Change listing data:
────────────────────────────────────────

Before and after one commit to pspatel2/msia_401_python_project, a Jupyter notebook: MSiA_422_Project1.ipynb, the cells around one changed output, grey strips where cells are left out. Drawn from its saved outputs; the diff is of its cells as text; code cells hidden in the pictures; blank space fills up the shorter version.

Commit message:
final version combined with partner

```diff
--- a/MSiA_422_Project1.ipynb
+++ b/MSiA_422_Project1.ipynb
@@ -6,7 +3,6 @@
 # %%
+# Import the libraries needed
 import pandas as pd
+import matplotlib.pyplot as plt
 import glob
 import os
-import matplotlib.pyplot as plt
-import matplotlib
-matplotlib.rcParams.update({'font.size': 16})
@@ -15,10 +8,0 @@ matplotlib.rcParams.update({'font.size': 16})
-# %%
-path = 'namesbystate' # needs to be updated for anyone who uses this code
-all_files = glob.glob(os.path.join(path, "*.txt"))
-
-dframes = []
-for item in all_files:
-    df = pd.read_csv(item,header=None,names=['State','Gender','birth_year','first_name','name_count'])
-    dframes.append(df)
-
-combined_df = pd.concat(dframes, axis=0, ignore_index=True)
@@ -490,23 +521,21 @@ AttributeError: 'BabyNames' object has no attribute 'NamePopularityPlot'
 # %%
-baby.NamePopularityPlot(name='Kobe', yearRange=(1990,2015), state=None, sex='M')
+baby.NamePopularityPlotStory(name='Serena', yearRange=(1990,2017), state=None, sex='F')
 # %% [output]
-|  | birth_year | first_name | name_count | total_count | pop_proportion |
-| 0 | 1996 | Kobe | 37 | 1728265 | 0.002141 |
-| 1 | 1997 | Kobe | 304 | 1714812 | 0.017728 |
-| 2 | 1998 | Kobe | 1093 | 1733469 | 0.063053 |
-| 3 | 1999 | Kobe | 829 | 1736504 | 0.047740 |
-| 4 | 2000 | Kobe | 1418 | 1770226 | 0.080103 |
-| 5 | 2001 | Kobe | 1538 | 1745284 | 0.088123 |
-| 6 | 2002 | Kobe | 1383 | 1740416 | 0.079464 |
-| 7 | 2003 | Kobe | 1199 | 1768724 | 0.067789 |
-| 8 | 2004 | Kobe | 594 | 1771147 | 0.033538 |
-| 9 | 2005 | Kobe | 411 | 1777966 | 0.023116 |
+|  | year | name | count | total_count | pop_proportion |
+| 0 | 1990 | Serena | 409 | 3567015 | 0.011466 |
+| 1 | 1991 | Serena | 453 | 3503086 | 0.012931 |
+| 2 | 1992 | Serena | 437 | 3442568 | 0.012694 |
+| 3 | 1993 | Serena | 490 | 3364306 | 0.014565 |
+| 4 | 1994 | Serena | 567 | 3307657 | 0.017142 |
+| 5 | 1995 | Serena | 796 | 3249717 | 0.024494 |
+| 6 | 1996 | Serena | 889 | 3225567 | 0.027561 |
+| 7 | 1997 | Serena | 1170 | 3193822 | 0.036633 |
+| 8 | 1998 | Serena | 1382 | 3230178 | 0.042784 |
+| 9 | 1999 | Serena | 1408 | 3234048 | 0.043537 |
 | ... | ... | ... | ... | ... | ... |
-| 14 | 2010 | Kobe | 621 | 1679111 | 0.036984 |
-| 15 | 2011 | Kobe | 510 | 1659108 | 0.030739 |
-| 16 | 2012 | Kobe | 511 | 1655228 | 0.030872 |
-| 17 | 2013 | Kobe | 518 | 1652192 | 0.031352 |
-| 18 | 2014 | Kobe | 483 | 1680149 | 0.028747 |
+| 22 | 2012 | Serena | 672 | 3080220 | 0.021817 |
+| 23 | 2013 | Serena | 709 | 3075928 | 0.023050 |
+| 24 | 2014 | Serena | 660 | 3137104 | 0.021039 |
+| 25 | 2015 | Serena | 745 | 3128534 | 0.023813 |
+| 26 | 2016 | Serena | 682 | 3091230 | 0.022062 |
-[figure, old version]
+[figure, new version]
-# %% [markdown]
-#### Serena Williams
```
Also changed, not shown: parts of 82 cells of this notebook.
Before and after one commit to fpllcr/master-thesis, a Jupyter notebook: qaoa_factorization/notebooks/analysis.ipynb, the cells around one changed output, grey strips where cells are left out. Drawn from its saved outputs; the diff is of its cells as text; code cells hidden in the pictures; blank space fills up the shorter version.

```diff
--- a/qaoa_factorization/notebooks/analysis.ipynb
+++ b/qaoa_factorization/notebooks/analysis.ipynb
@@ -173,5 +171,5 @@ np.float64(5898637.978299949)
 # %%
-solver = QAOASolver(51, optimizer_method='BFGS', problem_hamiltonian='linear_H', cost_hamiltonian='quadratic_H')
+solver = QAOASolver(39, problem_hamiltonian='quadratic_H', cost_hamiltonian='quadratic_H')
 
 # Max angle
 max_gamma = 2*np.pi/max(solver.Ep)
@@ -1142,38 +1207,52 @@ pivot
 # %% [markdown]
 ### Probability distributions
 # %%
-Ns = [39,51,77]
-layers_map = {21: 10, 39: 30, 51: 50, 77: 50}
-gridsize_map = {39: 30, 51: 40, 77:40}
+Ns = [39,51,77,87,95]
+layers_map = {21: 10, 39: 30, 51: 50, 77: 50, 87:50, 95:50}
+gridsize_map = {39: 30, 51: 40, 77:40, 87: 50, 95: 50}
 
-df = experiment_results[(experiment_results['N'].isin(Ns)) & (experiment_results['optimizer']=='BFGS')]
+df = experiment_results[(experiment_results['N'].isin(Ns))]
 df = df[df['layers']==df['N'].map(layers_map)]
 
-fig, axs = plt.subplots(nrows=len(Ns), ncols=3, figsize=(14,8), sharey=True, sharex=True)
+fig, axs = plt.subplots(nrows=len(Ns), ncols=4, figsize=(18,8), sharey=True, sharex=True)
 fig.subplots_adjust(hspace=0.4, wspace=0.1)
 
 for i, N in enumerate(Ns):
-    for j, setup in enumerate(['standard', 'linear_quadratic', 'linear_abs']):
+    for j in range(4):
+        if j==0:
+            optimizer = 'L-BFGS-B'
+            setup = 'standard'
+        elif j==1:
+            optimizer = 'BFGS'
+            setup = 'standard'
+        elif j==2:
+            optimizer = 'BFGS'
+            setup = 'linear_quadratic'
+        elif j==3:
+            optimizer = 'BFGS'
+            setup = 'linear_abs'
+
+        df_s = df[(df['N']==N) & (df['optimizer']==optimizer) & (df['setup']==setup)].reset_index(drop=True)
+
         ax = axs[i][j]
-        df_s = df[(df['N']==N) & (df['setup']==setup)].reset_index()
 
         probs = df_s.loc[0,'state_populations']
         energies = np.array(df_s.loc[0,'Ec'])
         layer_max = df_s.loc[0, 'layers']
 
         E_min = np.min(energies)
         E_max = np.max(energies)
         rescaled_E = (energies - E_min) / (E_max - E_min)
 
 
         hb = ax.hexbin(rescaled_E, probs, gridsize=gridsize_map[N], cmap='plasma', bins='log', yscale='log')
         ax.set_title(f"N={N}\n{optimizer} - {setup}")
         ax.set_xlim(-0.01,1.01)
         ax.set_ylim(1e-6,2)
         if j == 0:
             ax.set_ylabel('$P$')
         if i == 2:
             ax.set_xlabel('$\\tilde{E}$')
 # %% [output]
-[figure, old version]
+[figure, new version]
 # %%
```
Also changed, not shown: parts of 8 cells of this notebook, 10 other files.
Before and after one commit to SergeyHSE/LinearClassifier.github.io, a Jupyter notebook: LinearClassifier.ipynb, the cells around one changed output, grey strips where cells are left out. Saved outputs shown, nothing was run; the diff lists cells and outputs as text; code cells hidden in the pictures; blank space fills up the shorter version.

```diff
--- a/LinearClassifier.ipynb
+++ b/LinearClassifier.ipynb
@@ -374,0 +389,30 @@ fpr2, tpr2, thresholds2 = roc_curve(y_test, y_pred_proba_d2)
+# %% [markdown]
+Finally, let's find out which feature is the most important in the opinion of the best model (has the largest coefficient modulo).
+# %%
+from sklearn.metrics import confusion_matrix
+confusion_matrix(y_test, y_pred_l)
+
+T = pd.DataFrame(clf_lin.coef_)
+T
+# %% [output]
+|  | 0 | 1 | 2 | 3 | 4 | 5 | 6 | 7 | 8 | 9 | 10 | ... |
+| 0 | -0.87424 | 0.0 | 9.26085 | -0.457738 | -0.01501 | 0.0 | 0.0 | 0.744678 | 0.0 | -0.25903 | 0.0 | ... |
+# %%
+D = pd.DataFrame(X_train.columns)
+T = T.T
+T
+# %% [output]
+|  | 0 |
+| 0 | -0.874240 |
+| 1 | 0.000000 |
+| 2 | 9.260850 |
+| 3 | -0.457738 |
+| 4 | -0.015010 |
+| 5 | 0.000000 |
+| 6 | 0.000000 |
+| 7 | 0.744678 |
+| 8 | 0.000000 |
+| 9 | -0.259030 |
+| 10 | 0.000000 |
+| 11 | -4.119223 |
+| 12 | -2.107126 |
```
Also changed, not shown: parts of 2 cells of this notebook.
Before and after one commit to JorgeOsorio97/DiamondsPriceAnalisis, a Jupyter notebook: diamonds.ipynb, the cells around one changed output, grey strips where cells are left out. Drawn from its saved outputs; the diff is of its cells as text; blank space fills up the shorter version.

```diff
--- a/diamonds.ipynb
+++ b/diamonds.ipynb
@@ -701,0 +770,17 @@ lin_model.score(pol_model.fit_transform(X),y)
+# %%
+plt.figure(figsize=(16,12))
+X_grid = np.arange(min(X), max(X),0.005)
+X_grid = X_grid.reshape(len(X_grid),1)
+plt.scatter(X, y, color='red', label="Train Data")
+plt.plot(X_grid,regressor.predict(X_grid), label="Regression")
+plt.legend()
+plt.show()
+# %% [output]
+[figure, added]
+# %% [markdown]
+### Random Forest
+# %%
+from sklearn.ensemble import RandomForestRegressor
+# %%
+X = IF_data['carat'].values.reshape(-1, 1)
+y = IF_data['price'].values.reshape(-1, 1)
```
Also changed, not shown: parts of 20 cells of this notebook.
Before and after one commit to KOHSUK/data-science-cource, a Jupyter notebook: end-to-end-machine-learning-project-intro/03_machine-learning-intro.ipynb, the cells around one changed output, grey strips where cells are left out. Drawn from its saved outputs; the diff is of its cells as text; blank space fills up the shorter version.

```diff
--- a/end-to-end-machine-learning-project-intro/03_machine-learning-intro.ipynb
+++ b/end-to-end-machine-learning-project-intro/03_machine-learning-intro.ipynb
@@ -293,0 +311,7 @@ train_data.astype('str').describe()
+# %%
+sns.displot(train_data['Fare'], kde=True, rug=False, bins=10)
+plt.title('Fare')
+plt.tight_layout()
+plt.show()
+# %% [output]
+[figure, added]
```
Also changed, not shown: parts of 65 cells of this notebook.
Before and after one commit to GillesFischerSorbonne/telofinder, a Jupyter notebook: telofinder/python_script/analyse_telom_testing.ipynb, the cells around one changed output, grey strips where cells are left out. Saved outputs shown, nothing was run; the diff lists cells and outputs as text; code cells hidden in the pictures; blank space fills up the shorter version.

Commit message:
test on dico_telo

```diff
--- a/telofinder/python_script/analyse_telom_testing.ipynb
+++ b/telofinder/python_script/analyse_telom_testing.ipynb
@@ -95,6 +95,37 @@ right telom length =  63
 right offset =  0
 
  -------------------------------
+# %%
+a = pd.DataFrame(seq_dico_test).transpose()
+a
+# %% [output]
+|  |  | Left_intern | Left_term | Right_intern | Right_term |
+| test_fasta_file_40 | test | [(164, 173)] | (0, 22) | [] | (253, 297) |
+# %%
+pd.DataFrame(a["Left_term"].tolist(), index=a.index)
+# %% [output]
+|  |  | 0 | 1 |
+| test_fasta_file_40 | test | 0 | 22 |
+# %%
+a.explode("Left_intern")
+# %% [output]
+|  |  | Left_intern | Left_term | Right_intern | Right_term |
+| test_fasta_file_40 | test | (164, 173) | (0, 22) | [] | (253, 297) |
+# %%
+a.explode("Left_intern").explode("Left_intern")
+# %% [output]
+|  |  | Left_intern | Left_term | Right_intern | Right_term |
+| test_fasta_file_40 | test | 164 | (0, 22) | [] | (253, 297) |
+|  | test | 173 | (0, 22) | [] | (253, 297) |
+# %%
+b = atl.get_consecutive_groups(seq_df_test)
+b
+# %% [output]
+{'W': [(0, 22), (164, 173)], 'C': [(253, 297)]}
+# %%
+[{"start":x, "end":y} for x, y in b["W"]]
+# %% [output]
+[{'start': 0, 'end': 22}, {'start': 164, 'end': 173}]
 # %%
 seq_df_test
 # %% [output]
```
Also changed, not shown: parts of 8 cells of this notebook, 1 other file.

────────────────────────────────────────

__Your instructions__
Your task is to find every line above containing the word "from" and copy it.

__Answer to this exercise__
Before and after one commit to pspatel2/msia_401_python_project, a Jupyter notebook: MSiA_422_Project1.ipynb, the cells around one changed output, grey strips where cells are left out. Drawn from its saved outputs; the diff is of its cells as text; code cells hidden in the pictures; blank space fills up the shorter version.
Before and after one commit to fpllcr/master-thesis, a Jupyter notebook: qaoa_factorization/notebooks/analysis.ipynb, the cells around one changed output, grey strips where cells are left out. Drawn from its saved outputs; the diff is of its cells as text; code cells hidden in the pictures; blank space fills up the shorter version.
+from sklearn.metrics import confusion_matrix
Before and after one commit to JorgeOsorio97/DiamondsPriceAnalisis, a Jupyter notebook: diamonds.ipynb, the cells around one changed output, grey strips where cells are left out. Drawn from its saved outputs; the diff is of its cells as text; blank space fills up the shorter version.
+from sklearn.ensemble import RandomForestRegressor
Before and after one commit to KOHSUK/data-science-cource, a Jupyter notebook: end-to-end-machine-learning-project-intro/03_machine-learning-intro.ipynb, the cells around one changed output, grey strips where cells are left out. Drawn from its saved outputs; the diff is of its cells as text; blank space fills up the shorter version.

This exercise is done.